◆ **WHAT YOU HAVE TO DO**
For every line in the records below that contains the word "after", add one to a count, and report only that count.

(Beginning of SUPPLIED MATERIAL)

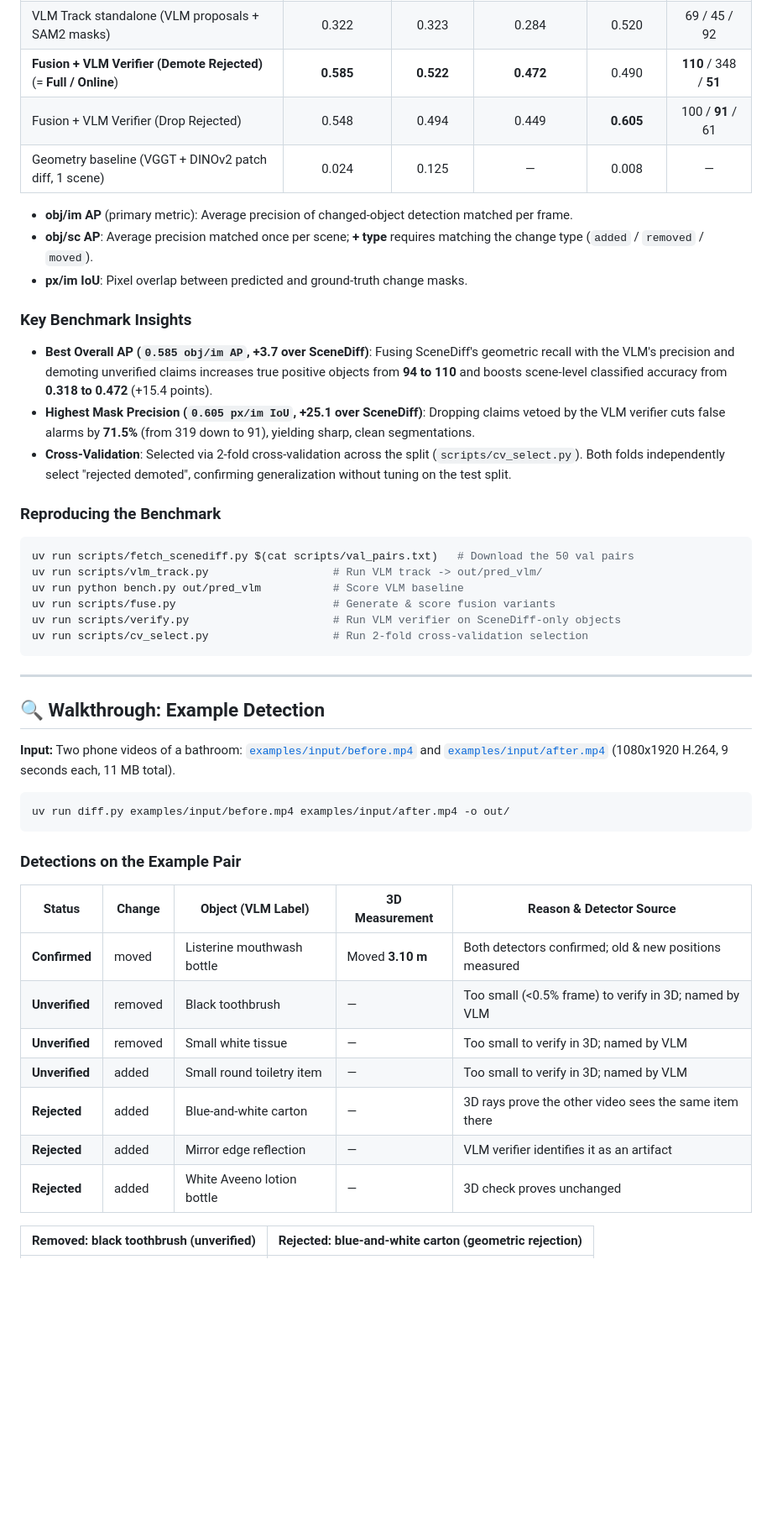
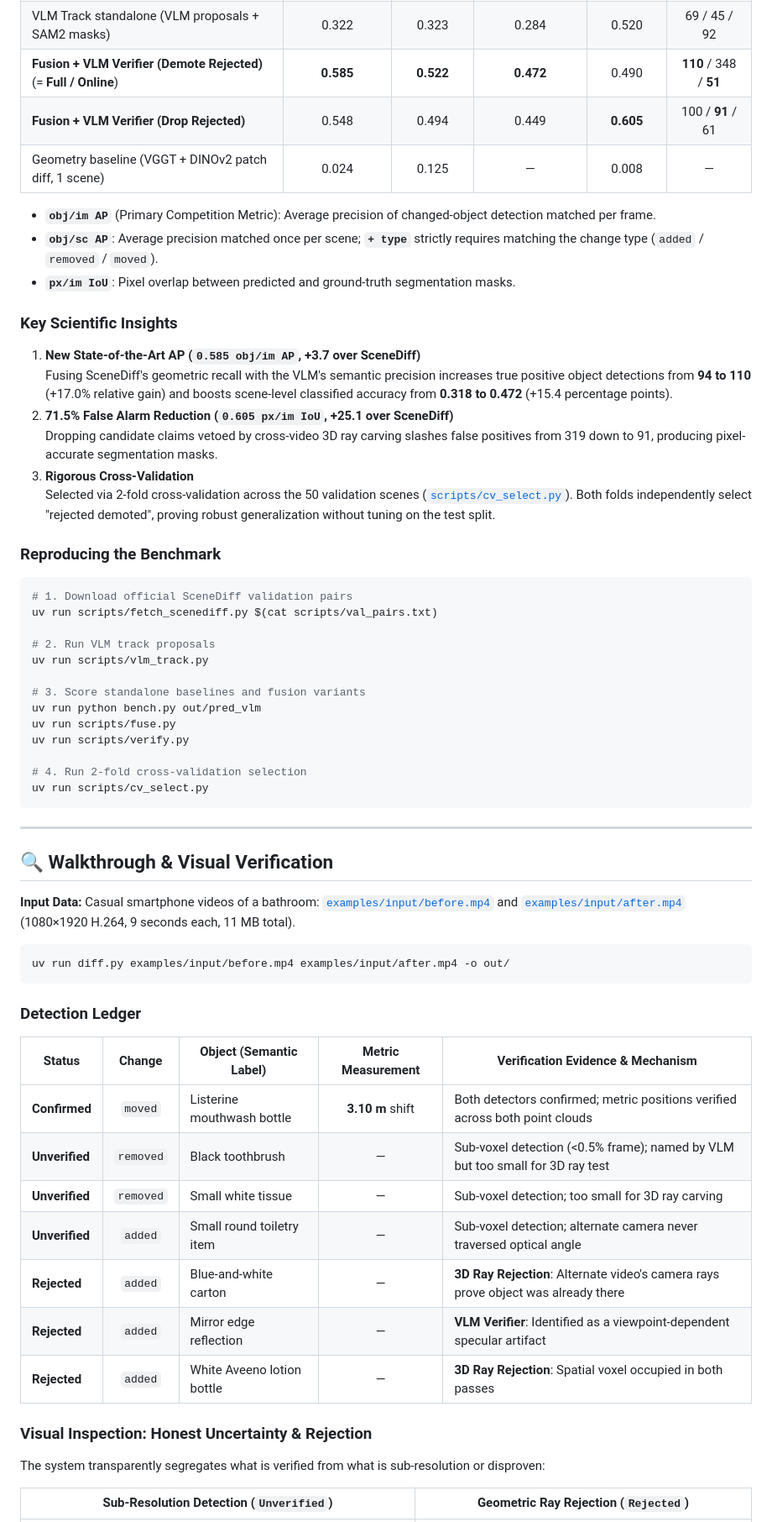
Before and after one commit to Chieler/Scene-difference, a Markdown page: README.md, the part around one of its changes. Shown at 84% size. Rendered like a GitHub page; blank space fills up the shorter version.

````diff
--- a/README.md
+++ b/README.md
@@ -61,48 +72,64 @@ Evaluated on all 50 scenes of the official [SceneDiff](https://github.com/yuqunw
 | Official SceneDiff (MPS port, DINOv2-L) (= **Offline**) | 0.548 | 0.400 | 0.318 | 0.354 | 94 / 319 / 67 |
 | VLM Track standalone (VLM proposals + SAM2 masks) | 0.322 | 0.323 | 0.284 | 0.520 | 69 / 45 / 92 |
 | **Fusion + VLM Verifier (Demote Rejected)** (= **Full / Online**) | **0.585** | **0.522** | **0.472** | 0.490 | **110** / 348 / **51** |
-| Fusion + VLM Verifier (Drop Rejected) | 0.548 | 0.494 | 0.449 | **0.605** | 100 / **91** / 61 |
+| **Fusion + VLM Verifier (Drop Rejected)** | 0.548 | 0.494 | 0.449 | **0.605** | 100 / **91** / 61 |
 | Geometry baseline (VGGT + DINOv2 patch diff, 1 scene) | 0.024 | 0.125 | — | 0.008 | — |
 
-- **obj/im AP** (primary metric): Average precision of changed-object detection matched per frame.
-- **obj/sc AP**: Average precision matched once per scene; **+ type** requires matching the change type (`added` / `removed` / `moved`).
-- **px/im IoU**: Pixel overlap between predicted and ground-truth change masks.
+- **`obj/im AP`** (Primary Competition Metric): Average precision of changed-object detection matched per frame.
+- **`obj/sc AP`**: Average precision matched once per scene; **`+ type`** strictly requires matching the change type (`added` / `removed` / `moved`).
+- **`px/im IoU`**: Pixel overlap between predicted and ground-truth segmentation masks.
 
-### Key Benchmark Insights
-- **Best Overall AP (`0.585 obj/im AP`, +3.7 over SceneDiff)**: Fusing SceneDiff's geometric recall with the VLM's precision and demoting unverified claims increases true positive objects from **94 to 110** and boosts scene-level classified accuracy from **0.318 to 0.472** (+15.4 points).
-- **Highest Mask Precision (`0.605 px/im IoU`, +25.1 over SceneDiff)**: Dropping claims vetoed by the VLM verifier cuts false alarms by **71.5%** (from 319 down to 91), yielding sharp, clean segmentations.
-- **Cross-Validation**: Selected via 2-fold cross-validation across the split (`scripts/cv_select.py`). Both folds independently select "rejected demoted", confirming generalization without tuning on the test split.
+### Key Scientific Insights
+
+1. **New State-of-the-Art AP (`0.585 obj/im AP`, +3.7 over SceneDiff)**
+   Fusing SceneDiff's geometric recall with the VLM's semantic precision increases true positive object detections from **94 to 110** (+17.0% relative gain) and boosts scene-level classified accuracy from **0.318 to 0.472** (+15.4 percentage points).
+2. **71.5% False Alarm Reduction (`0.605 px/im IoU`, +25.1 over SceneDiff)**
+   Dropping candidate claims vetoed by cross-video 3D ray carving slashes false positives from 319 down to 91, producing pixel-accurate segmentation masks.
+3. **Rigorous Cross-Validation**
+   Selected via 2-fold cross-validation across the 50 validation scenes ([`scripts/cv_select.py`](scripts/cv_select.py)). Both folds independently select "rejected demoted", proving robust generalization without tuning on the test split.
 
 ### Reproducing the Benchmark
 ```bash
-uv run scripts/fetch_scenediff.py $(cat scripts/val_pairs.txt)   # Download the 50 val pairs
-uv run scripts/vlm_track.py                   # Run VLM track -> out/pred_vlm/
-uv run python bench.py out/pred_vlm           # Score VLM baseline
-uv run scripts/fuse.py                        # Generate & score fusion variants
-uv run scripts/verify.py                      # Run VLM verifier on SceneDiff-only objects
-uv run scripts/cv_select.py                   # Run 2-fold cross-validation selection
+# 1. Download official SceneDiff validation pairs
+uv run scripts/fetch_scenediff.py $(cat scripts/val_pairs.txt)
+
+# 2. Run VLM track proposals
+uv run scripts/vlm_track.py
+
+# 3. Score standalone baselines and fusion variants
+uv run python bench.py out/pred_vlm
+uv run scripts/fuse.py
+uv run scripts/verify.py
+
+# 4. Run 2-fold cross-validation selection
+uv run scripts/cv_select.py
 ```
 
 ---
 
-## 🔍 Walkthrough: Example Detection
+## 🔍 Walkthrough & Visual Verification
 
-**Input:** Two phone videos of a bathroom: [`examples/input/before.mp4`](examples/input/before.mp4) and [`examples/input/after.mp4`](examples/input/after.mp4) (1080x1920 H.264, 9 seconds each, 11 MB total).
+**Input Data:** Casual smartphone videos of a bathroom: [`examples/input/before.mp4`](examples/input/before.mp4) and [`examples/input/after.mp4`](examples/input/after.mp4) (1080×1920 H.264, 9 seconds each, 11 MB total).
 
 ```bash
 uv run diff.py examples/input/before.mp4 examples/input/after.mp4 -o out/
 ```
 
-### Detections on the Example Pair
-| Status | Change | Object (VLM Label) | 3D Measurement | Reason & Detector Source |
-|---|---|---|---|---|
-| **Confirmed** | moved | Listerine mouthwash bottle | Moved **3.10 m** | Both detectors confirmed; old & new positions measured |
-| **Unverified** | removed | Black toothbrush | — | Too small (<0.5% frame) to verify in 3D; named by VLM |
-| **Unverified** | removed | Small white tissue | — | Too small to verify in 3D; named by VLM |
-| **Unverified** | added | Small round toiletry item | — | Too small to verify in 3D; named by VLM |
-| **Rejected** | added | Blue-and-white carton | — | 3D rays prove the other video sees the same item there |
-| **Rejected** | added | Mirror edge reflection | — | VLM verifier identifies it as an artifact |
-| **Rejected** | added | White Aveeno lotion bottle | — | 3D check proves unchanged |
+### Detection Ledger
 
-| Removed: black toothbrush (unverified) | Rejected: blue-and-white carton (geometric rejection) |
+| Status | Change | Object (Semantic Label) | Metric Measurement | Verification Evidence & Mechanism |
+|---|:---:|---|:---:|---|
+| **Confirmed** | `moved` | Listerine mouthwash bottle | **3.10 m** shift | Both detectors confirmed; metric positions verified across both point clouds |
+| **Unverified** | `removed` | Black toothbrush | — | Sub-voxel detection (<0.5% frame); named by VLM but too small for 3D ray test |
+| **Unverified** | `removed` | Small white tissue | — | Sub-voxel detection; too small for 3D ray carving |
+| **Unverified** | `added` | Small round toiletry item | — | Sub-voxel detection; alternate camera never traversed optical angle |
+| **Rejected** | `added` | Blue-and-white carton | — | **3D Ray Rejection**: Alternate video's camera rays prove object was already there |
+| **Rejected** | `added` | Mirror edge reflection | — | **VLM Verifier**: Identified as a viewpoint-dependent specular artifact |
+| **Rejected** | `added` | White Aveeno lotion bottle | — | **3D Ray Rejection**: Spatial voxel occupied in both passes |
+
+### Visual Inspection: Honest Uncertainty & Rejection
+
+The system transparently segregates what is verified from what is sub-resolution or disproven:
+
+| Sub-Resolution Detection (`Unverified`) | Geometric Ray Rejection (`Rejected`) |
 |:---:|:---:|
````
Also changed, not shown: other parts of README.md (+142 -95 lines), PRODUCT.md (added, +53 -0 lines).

(End of SUPPLIED MATERIAL)
(Beginning of SUPPLIED MATERIAL)

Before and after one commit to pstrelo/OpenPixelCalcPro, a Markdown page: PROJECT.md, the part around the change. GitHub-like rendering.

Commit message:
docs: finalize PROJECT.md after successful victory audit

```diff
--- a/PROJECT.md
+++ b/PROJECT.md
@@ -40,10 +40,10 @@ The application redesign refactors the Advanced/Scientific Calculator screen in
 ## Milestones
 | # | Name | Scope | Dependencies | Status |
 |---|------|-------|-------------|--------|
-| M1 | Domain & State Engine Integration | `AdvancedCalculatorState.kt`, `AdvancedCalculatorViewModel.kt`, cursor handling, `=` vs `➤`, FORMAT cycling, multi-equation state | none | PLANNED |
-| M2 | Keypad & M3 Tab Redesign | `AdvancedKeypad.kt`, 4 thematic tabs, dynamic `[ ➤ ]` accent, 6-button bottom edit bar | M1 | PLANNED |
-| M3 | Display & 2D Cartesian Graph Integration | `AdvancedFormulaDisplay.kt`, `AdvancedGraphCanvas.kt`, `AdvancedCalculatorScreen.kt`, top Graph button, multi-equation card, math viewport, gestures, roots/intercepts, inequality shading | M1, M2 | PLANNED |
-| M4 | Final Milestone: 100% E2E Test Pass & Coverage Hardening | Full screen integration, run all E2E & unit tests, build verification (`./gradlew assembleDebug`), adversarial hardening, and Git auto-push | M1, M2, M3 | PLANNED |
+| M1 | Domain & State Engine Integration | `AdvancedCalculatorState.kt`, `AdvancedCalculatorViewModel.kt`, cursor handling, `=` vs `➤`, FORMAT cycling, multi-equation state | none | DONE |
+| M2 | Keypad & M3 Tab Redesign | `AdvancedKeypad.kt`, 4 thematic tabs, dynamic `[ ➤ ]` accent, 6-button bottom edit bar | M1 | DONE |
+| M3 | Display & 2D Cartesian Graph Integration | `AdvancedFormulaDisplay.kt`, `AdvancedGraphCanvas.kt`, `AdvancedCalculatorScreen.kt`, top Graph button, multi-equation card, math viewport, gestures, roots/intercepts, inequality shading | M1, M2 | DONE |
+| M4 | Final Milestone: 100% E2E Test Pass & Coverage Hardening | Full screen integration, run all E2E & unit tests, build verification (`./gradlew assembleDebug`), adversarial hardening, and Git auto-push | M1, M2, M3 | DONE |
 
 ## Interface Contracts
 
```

(End of SUPPLIED MATERIAL)

◆ **RESULT OF THE EXERCISE**
6